*THE PROBLEM*: What you return should be the lines of the data containing "QRadioButton", each in full.

*SOURCE DATA*:

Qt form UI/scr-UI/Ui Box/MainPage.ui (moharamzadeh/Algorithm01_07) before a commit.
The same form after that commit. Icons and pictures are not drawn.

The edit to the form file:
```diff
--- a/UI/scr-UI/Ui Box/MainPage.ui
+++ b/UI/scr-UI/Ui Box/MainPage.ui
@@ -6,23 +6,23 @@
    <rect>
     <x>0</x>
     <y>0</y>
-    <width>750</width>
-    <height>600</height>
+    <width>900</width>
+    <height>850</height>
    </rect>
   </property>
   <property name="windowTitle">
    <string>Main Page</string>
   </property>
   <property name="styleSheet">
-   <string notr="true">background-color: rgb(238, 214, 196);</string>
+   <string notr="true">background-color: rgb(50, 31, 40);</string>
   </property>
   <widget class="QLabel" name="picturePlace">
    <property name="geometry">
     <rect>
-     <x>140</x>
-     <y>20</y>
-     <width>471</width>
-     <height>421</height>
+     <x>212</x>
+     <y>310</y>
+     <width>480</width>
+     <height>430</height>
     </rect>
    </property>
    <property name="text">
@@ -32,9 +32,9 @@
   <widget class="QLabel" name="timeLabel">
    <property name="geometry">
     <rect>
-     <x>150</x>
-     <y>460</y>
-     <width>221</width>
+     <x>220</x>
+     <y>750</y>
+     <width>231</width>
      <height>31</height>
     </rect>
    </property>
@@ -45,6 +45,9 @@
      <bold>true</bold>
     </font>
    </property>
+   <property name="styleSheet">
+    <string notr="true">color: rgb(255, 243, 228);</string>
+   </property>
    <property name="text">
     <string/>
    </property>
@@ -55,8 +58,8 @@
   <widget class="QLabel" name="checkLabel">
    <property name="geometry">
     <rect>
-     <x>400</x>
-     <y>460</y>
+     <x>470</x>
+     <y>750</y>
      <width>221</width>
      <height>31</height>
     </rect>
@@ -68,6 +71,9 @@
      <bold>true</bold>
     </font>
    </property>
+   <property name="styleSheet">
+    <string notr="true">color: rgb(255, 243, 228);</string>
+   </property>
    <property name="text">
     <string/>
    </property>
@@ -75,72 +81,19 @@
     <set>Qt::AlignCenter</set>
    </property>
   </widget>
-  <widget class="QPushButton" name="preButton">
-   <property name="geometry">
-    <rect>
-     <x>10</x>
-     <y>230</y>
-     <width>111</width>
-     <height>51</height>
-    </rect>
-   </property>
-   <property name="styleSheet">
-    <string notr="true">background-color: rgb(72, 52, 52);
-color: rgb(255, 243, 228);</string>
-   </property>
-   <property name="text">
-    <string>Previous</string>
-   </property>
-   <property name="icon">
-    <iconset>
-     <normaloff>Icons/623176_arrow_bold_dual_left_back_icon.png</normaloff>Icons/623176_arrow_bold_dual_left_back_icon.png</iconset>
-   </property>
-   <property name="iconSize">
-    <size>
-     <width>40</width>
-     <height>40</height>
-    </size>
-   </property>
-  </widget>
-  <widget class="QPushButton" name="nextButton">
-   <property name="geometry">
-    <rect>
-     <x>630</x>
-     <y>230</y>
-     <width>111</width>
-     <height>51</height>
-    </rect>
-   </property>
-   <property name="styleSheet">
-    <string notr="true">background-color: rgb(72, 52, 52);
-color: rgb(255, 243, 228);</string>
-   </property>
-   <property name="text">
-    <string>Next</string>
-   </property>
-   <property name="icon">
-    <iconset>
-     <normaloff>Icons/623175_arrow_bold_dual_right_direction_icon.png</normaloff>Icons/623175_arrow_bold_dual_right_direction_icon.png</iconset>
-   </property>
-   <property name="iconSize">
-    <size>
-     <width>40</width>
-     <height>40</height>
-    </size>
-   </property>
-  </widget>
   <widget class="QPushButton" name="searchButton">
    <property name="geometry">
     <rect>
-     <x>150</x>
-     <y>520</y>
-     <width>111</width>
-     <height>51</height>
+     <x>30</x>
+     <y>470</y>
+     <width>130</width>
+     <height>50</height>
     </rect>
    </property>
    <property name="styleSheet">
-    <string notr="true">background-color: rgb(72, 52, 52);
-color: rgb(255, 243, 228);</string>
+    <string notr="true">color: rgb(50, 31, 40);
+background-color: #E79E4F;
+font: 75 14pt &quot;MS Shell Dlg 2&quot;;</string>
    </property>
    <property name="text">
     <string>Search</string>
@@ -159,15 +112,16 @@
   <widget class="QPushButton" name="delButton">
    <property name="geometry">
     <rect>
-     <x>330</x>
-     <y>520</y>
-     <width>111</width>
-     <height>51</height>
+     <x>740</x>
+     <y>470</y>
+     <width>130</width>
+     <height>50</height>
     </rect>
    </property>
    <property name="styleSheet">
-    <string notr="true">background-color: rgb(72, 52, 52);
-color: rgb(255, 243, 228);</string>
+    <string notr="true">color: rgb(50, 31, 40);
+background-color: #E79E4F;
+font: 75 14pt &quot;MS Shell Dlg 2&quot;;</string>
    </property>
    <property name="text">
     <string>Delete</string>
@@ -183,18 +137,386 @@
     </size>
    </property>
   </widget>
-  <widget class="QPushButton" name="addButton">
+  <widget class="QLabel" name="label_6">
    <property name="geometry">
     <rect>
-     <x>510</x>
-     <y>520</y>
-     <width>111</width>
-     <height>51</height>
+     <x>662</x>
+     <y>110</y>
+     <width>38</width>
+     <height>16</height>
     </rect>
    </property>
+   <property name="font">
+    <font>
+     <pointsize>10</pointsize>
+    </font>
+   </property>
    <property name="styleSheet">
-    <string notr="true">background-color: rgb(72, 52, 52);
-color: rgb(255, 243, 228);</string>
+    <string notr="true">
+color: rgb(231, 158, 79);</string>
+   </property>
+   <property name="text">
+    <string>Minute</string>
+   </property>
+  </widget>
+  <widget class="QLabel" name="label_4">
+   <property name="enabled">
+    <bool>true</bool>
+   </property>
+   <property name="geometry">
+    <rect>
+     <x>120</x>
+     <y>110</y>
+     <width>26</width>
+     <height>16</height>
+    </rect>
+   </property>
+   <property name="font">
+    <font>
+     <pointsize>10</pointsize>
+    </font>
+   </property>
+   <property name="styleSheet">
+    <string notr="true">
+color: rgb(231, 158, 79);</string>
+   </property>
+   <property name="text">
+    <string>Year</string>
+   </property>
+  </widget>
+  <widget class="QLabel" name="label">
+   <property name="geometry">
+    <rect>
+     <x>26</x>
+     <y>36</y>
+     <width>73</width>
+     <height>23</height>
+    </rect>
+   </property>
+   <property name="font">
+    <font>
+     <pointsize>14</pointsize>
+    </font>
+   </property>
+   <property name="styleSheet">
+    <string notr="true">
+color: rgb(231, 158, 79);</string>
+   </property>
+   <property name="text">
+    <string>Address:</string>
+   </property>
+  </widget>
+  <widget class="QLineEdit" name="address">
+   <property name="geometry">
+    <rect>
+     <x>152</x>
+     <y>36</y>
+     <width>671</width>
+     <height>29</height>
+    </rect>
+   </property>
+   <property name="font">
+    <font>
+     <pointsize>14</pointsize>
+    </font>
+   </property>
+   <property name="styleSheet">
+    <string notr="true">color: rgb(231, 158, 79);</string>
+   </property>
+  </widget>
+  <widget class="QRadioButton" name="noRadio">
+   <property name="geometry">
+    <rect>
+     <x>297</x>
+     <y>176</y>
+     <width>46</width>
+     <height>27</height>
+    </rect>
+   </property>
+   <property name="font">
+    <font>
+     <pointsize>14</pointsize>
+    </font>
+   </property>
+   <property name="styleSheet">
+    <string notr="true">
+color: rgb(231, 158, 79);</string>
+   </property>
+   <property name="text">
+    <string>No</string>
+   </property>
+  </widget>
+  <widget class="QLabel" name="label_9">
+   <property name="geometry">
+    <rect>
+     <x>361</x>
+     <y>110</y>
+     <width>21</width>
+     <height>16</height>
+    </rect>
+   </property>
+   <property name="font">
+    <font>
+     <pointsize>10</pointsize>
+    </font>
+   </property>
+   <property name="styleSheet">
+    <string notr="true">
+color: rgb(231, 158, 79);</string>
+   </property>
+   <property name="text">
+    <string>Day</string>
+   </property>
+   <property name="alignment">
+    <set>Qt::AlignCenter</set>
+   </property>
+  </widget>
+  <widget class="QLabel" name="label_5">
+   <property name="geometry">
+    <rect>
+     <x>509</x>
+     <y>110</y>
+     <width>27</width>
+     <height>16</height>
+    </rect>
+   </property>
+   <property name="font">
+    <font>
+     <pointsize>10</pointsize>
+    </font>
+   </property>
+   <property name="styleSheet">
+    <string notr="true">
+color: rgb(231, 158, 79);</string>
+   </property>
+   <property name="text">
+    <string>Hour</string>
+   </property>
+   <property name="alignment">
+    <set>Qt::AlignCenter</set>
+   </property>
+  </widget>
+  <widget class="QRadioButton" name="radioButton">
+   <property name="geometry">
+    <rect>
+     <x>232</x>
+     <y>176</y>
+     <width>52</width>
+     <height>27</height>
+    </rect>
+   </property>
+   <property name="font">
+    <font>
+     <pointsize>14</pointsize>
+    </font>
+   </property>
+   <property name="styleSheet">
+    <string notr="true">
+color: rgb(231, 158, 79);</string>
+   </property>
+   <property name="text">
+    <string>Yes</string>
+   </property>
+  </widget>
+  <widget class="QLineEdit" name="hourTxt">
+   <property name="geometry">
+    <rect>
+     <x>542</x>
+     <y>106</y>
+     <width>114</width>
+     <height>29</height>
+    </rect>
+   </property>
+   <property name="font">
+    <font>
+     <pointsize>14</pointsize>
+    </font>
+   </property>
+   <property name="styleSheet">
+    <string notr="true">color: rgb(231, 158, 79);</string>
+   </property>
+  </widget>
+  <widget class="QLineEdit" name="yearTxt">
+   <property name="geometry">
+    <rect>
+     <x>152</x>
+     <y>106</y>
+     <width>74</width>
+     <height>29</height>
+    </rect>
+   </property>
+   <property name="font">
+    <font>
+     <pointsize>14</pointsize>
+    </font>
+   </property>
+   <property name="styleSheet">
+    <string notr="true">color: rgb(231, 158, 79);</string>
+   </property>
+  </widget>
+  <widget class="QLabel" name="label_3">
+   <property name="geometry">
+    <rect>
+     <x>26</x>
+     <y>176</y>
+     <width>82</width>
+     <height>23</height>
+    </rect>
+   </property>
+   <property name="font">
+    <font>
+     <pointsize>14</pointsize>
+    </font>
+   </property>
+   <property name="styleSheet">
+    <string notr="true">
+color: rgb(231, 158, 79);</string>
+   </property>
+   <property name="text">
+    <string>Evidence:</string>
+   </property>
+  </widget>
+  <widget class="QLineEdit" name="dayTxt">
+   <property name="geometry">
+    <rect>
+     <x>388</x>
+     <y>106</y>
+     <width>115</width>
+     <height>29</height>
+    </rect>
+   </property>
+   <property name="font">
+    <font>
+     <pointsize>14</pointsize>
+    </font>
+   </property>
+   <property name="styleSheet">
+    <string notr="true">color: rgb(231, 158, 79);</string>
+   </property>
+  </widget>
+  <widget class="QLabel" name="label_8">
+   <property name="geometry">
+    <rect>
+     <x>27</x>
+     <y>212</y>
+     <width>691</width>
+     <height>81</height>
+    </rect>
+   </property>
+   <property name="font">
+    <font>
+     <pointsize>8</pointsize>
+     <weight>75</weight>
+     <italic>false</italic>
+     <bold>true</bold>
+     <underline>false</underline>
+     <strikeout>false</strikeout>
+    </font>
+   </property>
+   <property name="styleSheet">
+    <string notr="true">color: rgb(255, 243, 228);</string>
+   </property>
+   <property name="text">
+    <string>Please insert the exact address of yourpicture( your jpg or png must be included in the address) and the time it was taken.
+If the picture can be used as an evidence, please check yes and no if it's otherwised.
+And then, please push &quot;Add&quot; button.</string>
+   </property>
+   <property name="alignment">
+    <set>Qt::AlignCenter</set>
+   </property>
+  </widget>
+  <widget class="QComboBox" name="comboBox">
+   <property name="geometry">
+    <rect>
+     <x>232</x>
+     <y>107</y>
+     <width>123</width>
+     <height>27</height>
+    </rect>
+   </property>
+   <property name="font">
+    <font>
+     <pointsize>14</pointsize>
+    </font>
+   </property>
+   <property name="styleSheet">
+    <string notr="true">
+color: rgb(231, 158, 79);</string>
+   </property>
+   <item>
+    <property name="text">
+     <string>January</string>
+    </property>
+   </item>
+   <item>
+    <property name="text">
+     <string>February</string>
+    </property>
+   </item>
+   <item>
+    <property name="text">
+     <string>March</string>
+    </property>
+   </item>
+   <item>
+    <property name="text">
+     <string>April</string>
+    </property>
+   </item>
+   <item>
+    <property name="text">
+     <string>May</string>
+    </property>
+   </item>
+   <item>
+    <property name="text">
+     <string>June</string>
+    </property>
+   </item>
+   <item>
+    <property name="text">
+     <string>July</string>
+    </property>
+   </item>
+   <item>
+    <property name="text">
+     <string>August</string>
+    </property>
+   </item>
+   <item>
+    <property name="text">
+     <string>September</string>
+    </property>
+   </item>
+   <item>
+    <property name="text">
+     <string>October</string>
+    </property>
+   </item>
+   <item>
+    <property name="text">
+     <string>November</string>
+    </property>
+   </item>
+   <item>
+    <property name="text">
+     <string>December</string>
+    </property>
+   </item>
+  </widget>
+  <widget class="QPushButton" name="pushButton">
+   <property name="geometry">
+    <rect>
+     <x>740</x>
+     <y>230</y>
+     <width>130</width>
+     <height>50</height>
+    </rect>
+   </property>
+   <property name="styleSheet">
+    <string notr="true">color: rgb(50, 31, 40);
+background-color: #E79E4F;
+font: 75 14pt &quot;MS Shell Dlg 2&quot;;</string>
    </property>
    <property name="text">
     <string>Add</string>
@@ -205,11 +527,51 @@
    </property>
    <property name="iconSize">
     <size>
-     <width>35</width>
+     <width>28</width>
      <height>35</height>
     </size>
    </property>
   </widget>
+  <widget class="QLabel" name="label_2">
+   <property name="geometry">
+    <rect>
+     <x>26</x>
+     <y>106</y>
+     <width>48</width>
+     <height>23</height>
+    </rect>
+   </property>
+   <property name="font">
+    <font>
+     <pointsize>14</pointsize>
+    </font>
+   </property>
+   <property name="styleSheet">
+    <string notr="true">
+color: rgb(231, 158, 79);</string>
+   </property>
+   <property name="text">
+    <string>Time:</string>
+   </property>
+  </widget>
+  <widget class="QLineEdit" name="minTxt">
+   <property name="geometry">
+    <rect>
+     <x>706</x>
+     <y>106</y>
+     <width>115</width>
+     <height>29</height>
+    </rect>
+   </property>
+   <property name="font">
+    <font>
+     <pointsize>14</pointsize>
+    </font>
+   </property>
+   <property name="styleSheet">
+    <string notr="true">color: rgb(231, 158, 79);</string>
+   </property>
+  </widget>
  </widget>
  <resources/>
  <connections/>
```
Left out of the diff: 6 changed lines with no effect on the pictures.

*WORKED SOLUTION*:
+  <widget class="QRadioButton" name="noRadio">
+  <widget class="QRadioButton" name="radioButton">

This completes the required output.